Scan the data below and report how many lines include the word "README". Nothing else is wanted.
** Opening Data for analysis block **
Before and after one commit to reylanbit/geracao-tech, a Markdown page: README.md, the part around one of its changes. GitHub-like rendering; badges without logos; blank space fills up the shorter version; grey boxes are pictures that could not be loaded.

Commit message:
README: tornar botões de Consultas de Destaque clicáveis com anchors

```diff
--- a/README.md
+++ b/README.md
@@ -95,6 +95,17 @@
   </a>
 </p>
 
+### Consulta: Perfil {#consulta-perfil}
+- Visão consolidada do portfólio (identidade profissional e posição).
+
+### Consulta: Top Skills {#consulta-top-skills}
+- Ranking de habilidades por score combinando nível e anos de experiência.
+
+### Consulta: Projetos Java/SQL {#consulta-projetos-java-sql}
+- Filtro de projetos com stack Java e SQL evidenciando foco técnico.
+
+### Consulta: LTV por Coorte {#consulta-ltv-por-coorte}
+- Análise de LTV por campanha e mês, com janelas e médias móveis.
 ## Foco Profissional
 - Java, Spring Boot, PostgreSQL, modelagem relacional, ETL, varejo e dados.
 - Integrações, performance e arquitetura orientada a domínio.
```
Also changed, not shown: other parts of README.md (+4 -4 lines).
** Closing Data for analysis block **
# Task response:
5